From all outward appearances Justin Faiferlick of Fort Dodge, Iowa seems like an ordinary guy. The calm demeanor of the father of two does not reveal that he is also is a 6th degree master in Taekwondo and that he holds a black belt in Sogo Ryu Bujutsu. Faiferlick is also the head coach of the United States Air Force Taekwondo team and has only recently added “author” to his many titles.
As a member of the Iowa Air National Guard Lt. Colonel Faiferlick works full time as the Director of Test at the 133rd Test Squadron in his hometown guard unit. During his time away from his regular job, Faiferlick can be found teaching self-defense classes with his wife Deann at their Fort Dodge, Iowa gym. He says it was his experience teaching self-defense that inspired him to pen his recent book called “Battle Tested, How to Awaken Your Inner Confidence and Stand up to Bullying.”
“There seems to be more and more of a problem with bullying,” Faiferlick commented, when discussing his interaction with his younger martial arts students and their parents.
The Air Force veteran says he initially became interested in martial arts before joining the military more than 30 years ago. He said being introduced to the tenets of self-defense gave him confidence to stick up for himself and, by extension, to stick up for others.
According to Faiferlick the self-defense philosophy he teaches seeks to avoid “getting physical,” but if the need arises, he wants to give his students the ability to defend themselves.
“Martial arts training is a lot about self-confidence, self-discipline and self-control,” explained Faiferlick.
He believes the combination of confidence, discipline and control can often stop a problem before it starts. Furthermore, Faiferlick says that the principles of defending yourself or standing up to help someone else apply in real life but can also be applied in the case of modern cyber bullying.
“That predator is looking for something that will upset you and to feed off from that,” clairified Faiferlick “When it becomes an exchange it just goes down a rabbit hole that is hard to get out of,” he added explaining about the importance of not taking the bait in an online exchange.
At his Saturday morning martial arts class, part of the curriculum includes going over the basic tenets of Taekwondo with his students. As his class sits on the mat for a moment with their legs crossed, Faiferlick and his wife Deann take time to talk to the students about things like courtesy, integrity and respect. They also talk about bullying.
Building on a foundation of kindness, while at the same time instilling a sense of justice, Faiferlick exudes the peaceful warrior mantra that he teaches. The concepts laid out in his book may not always be easy to implement but he says they are proven strategies.
“The first thing we tell people is just walk away; if somebody is just saying words to you then we just walk away,” Faiferlick explains.
In order for an action to be considered bullying according to Faiferlick says it has be intentional and repetitive. While not minimizing aggressive acts, he explained that if someone picks on you for just one day or if it is just a single incident it may not be bullying.

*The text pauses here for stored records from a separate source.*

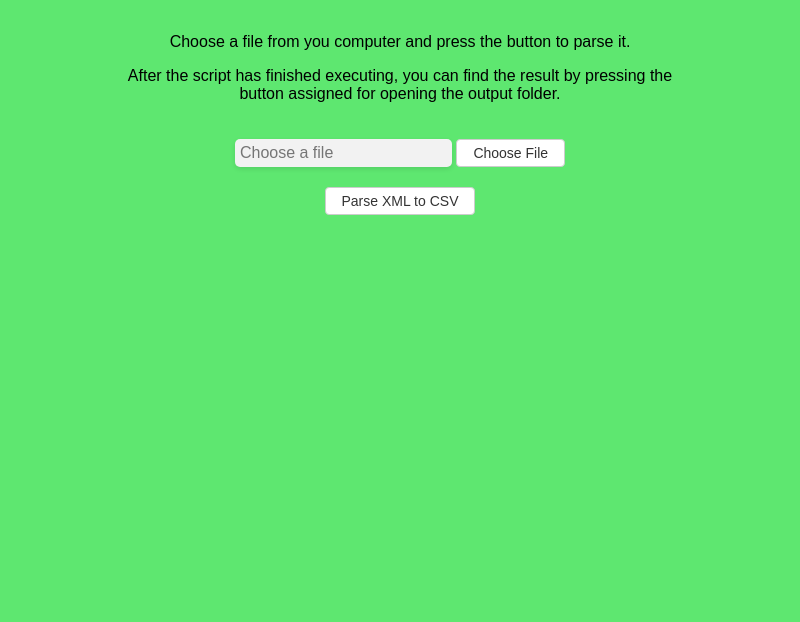
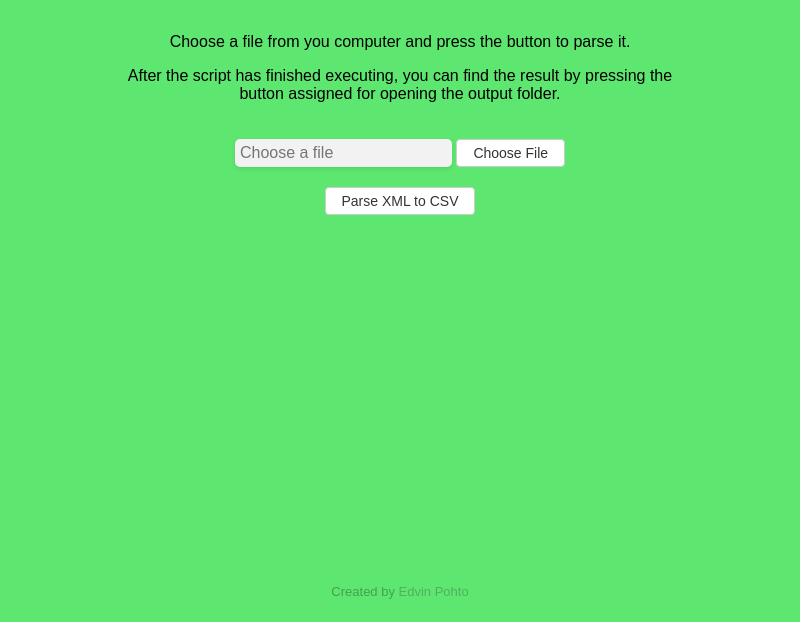
Before and after one commit to edvinpohto/multi-mandates-desktop-app, an Electron app: page renderer/index.html in a window 800 px wide. Shown: the part 178-800 px from the top of the page. Drawn offline with Linux system fonts and the light colour scheme; no server answers.

```diff
--- a/package.json
+++ b/package.json
@@ -14,10 +14,7 @@
     "electron": "^23.2.1"
   },
   "dependencies": {
-    "buffer": "^6.0.3",
-    "git": "^0.1.5",
     "iconv-lite": "^0.6.3",
-    "text-encoding": "^0.7.0",
     "util": "^0.12.5",
     "xmldom": "^0.6.0"
   }
--- a/renderer/index.html
+++ b/renderer/index.html
@@ -39,6 +39,12 @@
 
         <button id="openOutputFolderBtn">Open output folder</button>
       </div>
+
     </div>
   </body>
+  <footer>
+    <div>
+      <p>Created by <a href="https://github.com/edvinpohto">Edvin Pohto</a></p>
+    </div>
+  </footer>
 </html>
--- a/renderer/styles/styles.css
+++ b/renderer/styles/styles.css
@@ -97,3 +97,21 @@
         transform: rotate(360deg);
     }
 }
+
+a {
+    color: #333;
+    text-decoration: none;
+    cursor: pointer;
+}
+
+footer {
+    position: fixed;
+    left: 0;
+    bottom: 0;
+    width: 100%;
+    text-align:center;
+    padding: 5px;
+    opacity: 0.3;
+    font-size: 13px;
+    margin-bottom: 5px;
+}
```
Also changed, not shown: scripts/exportToCsv.js (+8 -0 lines), scripts/output/candidates.csv (added), 2 other files.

Faiferlick believes the community has a lot at stake when it comes to minimizing bullying. While it may not be possible to eliminate bullying completely, he is convinced that there are things that can be done to help. His goal is to have more people armored against bullying and equipped to take action when needed.
“I’m just looking to decrease the level of bullying and let people feel better about themselves. To teach people to be kind and respectful, if everybody could do that we would have less problems throughout the world,” Faiferlick said.